Writing Advice

Why Tension Doesn’t Always Have to Mean Death

 ten·sion/ˈtenSHən/noun

1.the state of being stretched tight.”the parachute keeps the cable under tension as it drops”synonyms:tightness, tautness, rigidity

2.mental or emotional strain.”a mind that is affected by stress or tension cannot think as clearly”synonyms:strain, stress, anxiety, pressure

Whether you’re drafting your novel or in the final stages of editing, there are ALWAYS way you can create more tension. Tension is defined as the pressure or forward momentum a story has. Think of it as someone laying a card face down in front of you. 

What’s your very first temptation? Immediately, you want to flip it over, right? 

What happens if the person lays three cards face down? 

Then, imagine they flip one over but add two more?

This analogy demonstrates what readers experience as they journey through your story. Moments of revelation, (the card turning over) no matter how big or small, which when are quickly followed by another promise (the face down card). This pattern of promise and reveal provides your story an ongoing pressure, encouraging your readers to keep turning the page! (every author’s dream!)

Now, don’t get me wrong. The risk of death of a character or side-character is always a HIGHLY tense card to play. However, there are so many more ways to increase overall tension…

For example, consider the good old “ticking time clock” with or pressing deadlines (a big test or job interview) are also commonly used. But what about a side character with an obscure tattoo on their neck? Or burn scars on their face or an eye patch. Perhaps a character is pregnant and (heaven forbid) unmarried!! Give a character a mysterious limp, or accent. Heck, give them a dog! 

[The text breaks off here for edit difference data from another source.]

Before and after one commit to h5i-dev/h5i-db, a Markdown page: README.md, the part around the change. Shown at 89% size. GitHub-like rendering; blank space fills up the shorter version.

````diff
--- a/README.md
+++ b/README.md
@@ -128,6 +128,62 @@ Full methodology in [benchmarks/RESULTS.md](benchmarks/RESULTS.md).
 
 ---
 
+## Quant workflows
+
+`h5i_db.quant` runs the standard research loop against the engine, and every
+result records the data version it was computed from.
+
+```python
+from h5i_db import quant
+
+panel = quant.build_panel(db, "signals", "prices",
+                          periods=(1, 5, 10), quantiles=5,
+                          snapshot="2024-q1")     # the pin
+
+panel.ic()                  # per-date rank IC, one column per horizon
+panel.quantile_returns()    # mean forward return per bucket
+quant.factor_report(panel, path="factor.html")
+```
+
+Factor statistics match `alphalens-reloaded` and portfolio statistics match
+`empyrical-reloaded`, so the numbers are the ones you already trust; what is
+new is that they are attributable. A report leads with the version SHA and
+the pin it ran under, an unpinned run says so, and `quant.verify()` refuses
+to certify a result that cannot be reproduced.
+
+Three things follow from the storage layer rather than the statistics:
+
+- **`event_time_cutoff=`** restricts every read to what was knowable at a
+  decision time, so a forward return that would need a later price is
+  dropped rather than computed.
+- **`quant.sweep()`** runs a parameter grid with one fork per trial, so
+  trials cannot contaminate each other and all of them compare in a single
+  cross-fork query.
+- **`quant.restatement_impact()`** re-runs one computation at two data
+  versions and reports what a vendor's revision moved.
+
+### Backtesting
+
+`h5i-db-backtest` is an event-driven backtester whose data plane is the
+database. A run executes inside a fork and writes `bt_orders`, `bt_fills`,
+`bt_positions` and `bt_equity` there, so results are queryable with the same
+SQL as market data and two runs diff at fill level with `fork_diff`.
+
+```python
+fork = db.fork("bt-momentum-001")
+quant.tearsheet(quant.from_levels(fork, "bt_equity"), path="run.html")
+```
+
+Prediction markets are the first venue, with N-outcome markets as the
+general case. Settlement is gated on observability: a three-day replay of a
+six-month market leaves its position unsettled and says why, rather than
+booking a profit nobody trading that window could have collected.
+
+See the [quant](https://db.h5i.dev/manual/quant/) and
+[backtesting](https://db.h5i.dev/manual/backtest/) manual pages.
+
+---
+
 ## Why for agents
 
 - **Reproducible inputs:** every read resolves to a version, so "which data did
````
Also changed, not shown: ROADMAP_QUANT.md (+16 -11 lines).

All of these ideas are akin to hidden cards being placed in front of your reader. As they’re stacked on top of each other, they build the tension, increasing the need to turn the page. 

Word of caution: It isn’t necessary for you to have to reveal ALL of your cards in the course of your novel. If they don’t directly pertain to the overall plot, go ahead and leave them un-turned, and leave it up to your reader to contemplate the answer…or use them in the sequel! 

I hope you found this post helpful! Feel free to comment below with ways you add tension to your novel!

  1. This is brilliant, Sarah Jane – so glad you’re persistence paid off. I’m in the query trenches now – my…

  2. Congratulations! I went over and checked the other post and was inspired by it as well. Wishing you all the…

  3. Your website looks beautiful! Can’t wait to read more!

  4. Susan on ABOUT

    Sarah Jane, how beautiful!!!

  5. Lenore Stutznegger on ABOUT

    Looks great! Can’t wait to get my hands on this book!